One afternoon a couple of years ago, on a visit to a New York library, film scholar Marsha McCreadie stumbled onto something strange. She had been looking at old movie scripts, and she noticed that most of them were authored by women. ''Some of these early women writers I'd never heard of. I mean, everybody's heard of Anita Loos,'' says McCreadie, referring to the author of Gentlemen Prefer Blondes and a score of other screenplays. ''But Alice D.G. Miller, Bess Meredyth, Marguerite Roberts? Who were these women?''
To find out, McCreadie began researching and writing a book The Women Who Write the Movies: From Frances Marion to Nora Ephron and soon discovered that in the first few decades of moviemaking, ''women outnumbered men in the screenwriting trade 10 to 1.'' Something like the reverse seems to be true today. What happened?
''The movie business was more open to anything and everyone in the early days, and the roles were much less compartmentalized than they are now,'' says McCreadie. Frances Marion, for instance, who wrote scripts for Mary Pickford including Rebecca of Sunnybrook Farm started out as a script girl and an actress. By the '20s, she was writing five or six screenplays a year. ''Women were writing for women much more than now,'' McCreadie adds, explaining why actresses didn't have to complain about a dearth of good roles. Women writers thrived even through the '30s and '40s, partly because women's films were still popular and ''the role of the screenwriter was taken much more seriously than now,'' according to McCreadie.

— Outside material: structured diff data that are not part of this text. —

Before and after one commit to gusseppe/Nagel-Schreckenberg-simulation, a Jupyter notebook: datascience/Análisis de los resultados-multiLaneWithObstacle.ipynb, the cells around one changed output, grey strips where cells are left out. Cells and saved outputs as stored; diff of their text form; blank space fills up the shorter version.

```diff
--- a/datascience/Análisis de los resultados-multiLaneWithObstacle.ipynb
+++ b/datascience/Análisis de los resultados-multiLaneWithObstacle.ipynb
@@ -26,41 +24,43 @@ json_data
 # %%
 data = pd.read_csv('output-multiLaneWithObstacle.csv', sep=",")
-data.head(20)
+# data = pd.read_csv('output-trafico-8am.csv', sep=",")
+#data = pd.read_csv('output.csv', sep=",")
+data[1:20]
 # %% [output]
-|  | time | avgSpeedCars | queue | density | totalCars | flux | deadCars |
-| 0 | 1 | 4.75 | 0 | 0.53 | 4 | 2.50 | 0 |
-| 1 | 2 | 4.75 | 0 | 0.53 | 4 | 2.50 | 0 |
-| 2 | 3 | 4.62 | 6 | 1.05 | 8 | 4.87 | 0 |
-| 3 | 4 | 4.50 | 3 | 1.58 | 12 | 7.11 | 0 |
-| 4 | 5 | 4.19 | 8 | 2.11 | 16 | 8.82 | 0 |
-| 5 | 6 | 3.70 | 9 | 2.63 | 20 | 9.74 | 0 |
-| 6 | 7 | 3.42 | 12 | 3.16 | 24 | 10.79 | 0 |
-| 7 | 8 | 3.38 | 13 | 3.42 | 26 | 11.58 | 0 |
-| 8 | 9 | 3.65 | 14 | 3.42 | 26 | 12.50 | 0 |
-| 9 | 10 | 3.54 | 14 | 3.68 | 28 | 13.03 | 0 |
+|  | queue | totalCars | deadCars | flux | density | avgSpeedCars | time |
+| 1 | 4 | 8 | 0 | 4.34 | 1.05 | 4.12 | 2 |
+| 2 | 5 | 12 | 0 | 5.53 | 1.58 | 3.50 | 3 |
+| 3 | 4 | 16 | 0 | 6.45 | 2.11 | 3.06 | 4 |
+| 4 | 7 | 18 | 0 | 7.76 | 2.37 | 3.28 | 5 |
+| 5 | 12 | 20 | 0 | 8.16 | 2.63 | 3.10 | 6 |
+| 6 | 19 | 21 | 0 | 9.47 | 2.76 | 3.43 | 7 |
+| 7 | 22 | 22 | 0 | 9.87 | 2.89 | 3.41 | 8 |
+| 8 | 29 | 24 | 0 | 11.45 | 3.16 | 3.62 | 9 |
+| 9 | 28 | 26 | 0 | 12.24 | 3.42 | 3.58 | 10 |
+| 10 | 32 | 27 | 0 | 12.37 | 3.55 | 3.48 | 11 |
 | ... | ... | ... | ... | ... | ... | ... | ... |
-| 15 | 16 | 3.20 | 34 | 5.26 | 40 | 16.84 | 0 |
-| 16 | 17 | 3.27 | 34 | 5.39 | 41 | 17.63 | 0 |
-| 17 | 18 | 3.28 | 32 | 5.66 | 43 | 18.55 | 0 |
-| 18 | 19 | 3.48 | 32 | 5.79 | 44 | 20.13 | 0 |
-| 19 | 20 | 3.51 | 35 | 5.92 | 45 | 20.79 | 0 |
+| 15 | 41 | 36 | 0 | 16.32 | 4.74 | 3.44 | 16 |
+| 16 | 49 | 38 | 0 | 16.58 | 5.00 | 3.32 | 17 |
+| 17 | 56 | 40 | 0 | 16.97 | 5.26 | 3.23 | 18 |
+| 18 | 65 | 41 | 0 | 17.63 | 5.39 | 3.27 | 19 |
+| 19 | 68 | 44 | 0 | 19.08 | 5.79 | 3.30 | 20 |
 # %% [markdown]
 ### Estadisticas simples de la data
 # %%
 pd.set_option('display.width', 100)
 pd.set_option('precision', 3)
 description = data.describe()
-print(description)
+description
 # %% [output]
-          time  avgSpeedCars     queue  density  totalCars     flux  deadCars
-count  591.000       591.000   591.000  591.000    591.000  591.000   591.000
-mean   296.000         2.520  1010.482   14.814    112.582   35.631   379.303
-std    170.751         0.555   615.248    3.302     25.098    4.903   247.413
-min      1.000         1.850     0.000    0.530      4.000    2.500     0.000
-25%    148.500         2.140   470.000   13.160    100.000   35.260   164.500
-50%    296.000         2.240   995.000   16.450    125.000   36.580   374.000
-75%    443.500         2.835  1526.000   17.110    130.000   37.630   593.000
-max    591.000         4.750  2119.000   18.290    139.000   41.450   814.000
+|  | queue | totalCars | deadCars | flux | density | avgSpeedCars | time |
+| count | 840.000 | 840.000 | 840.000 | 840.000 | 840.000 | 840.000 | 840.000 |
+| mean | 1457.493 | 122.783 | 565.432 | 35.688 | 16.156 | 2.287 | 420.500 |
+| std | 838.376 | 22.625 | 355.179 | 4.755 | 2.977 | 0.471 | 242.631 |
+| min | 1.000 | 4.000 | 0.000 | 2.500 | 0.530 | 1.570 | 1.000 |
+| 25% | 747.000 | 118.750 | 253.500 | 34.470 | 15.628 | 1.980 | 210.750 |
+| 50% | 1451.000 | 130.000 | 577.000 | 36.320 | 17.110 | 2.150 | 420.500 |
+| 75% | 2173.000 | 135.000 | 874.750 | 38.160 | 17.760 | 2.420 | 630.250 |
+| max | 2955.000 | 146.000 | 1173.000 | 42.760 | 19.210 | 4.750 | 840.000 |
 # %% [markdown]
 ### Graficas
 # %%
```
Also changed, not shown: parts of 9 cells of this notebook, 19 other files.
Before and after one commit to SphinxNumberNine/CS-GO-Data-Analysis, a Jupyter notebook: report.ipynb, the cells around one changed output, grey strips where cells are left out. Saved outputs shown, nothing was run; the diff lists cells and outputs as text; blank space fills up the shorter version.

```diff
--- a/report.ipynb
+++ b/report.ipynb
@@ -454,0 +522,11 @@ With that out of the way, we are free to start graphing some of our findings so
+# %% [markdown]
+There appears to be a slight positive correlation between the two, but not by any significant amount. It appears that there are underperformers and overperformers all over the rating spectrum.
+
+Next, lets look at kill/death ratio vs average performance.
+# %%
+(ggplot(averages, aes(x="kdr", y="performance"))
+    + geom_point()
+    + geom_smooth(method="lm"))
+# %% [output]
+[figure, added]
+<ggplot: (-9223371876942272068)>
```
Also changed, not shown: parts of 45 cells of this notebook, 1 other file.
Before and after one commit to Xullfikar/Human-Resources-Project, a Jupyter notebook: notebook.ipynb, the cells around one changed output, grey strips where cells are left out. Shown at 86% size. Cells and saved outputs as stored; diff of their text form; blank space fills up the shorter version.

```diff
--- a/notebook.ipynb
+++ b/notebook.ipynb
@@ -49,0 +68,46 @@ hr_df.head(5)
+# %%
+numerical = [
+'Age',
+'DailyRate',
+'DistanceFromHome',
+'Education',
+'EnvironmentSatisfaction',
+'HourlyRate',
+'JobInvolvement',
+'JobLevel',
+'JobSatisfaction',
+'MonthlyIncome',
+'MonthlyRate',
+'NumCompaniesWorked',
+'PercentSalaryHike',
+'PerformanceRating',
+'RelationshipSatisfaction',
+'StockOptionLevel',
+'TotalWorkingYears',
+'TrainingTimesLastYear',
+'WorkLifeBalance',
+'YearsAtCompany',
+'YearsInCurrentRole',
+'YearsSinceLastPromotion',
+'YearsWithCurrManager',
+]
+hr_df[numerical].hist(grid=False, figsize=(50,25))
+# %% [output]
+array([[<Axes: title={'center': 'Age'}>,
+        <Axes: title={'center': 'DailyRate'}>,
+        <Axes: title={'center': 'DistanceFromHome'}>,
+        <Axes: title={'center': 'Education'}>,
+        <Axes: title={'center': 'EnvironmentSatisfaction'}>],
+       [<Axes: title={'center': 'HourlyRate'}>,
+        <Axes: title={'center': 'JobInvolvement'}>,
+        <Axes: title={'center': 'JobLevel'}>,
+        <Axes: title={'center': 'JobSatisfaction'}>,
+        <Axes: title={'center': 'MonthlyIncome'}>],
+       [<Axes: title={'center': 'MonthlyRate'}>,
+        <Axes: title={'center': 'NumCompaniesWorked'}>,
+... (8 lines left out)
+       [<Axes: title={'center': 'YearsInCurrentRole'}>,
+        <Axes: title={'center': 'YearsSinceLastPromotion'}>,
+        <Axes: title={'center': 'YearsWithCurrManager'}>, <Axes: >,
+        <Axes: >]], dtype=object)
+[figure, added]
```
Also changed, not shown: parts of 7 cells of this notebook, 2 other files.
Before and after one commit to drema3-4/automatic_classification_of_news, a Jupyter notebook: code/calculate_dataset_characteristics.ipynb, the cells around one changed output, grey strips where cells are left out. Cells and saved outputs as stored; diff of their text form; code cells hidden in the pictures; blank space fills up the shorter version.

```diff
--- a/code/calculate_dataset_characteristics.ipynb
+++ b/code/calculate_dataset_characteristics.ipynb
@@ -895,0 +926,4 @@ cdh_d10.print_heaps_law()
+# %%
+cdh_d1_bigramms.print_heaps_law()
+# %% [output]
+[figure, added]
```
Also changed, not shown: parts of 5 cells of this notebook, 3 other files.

The author believes the trend for women today is perhaps best exemplified by Nora Ephron (Sleepless in Seattle), who not only writes but also directs her own films. ''It isn't entirely the boys keeping women writers out,'' McCreadie notes. ''It's smart women realizing the real power is in directing.''